A Rider in traffic uses the width of the bike to his or her advantage by "splitting the lane". Some feel it is extremely dangerous. Here is a breakdown:
1. It's illegal, mostly
In all states except California it is expressly stated in the law that passing between traffic on a road or highway is illegal. In California it is not expressly stated, but "reckless driving" is, and that's the ticket a rider will get if they actually are doing it recklessly.
2. It's dangerous.
Yes, it is, but not that dangerous. It is certainly a risk for the rider and that means it is technically dangerous. Done at 30 mph over the speed of traffic it is very dangerous. At slightly higher than the speed of traffic it has actually been found to be rather safe. In fact, states that do not allow lane splitting have more motorcycle fatalities from cars colliding into the rear of the motorcycle than California, where lane splitting is allowed. It just doesn't help that it scares the heck out of the Driver's as the Rider passes.
3. There is "lane-splitting"....
Also called "White-Lining". This is when you are moving in traffic, at a reduced pace or normal speed, and you may be alongside another car and suddenly a motorcycle zooms right between both of you. Many people are understanding of the driver that gets impatient sitting in traffic and just wants to move ahead, but it upsets many people as well. It is the proximity of a passing bike that bothers most people, as well as the noise. Others Drivers simply hate the fact that someone is getting ahead of them. Many Riders will tell you that some people deliberately try to cause the rider to have an accident. It happens - it's road rage. Crazy, isn't it? A person stuck in traffic might actually not care if they cause physical injury or death simply because they are stuck and the other guy isn't. Anyway, if you see a motorcycle doing this in your mirror you get two points. Keep an eye out because only the driver of the car can get points this way.
From the perspective of a Rider, he or she can see every inch of the bike from left to right. They see exactly the edge of the vehicle. This is not always possible in a car. A Driver's left side door is easy enough for them to sense, but the front right? - not so much. The Driver's right front fender is almost always overcompensated for because it can't always be seen from the driver's seat. This doesn't happen to the Rider. Like a cat using it's whiskers, they can tell exactly where they can fit, and they go for it. The risk is that sometimes that space closes as they ride into it, especially if they are going fast, and it all goes painfully wrong. Other times it comes out just fine, with only the Driver's ill will left in the wake.
4. ...and there is "filtering."
Filtering is different from lane-splitting in a very slight but important way. Filtering is done at a stop light and the Rider advances to the front of the line while the other vehicles are stopped.

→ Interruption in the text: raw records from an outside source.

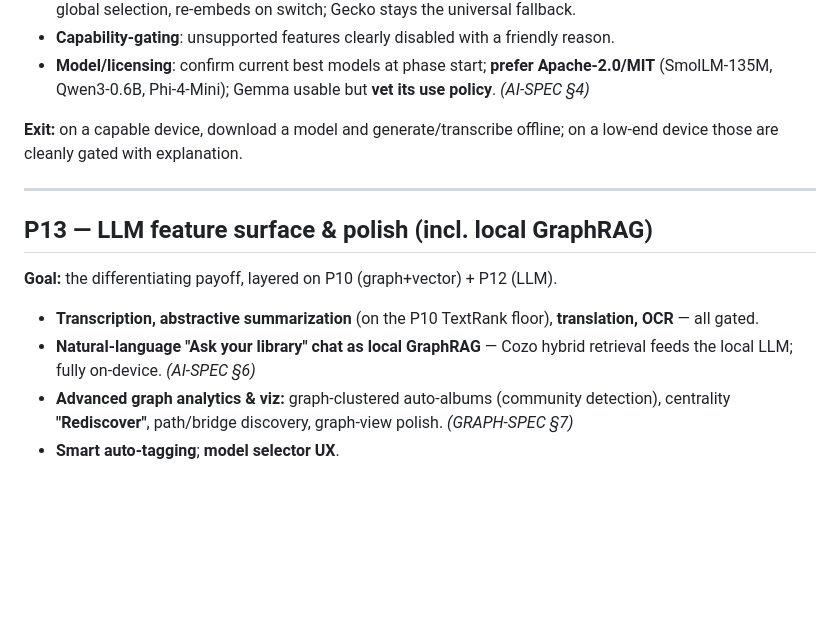
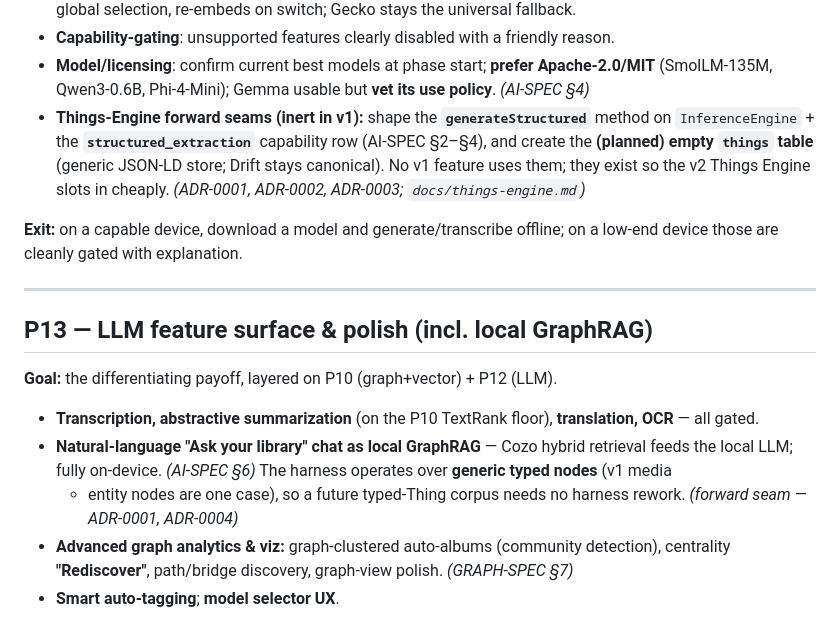
Before and after one commit to blokzdev/GrabBit, a Markdown page: docs/design/P-AI-PLAN.md, the part around the change. GitHub-like rendering; blank space fills up the shorter version.

Commit message:
docs(p-ai-plan): shape P12/P13 Things-Engine seams + planned things table
P12 gains the inert generateStructured + structured_extraction seams and the
planned empty things table; P13 notes the GraphRAG harness runs over generic
typed nodes. ADR-cross-refed; no new subphases, no status-marker flips.

```diff
--- a/docs/design/P-AI-PLAN.md
+++ b/docs/design/P-AI-PLAN.md
@@ -202,6 +202,11 @@ suggestions work — all with the small embedder, no LLM.
 - **Capability-gating**: unsupported features clearly disabled with a friendly reason.
 - **Model/licensing**: confirm current best models at phase start; **prefer Apache-2.0/MIT**
   (SmolLM-135M, Qwen3-0.6B, Phi-4-Mini); Gemma usable but **vet its use policy**. *(AI-SPEC §4)*
+- **Things-Engine forward seams (inert in v1):** shape the **`generateStructured`** method on
+  `InferenceEngine` + the **`structured_extraction`** capability row (AI-SPEC §2–§4), and create the
+  **(planned) empty `things` table** (generic JSON-LD store; Drift stays canonical). No v1 feature uses
+  them; they exist so the v2 Things Engine slots in cheaply. *(ADR-0001, ADR-0002, ADR-0003;
+  `docs/things-engine.md`)*
 
 **Exit:** on a capable device, download a model and generate/transcribe offline; on a low-end device
 those are cleanly gated with explanation.
@@ -215,7 +220,9 @@ those are cleanly gated with explanation.
 - **Transcription, abstractive summarization** (on the P10 TextRank floor), **translation, OCR** —
   all gated.
 - **Natural-language "Ask your library" chat as local GraphRAG** — Cozo hybrid retrieval feeds the
-  local LLM; fully on-device. *(AI-SPEC §6)*
+  local LLM; fully on-device. *(AI-SPEC §6)* The harness operates over **generic typed nodes** (v1 media
+  + entity nodes are one case), so a future typed-Thing corpus needs no harness rework. *(forward seam —
+  ADR-0001, ADR-0004)*
 - **Advanced graph analytics & viz:** graph-clustered auto-albums (community detection), centrality
   **"Rediscover"**, path/bridge discovery, graph-view polish. *(GRAPH-SPEC §7)*
 - **Smart auto-tagging**; **model selector UX**.
```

The term "filtering" comes from the visual from above the street. The cars and trucks are stopped and the motorcycles just push through the spaces between. Many people find this far less rude. The cars are stopped and the bikes fit so why not?
For a Rider there is an extra benefit. Many Rider's get hit from behind at stoplights by Driver's that are just not looking. A bike that is filtering is now no longer the last bike in line for that inattentive driver to hit. By filtering, the Rider is now protected by the other cars around them from a strike from behind. They use the cars around them as a shield.
In Europe this a not illegal. In fact it is encouraged because of the effect it has on easing traffic congestion in busy cities.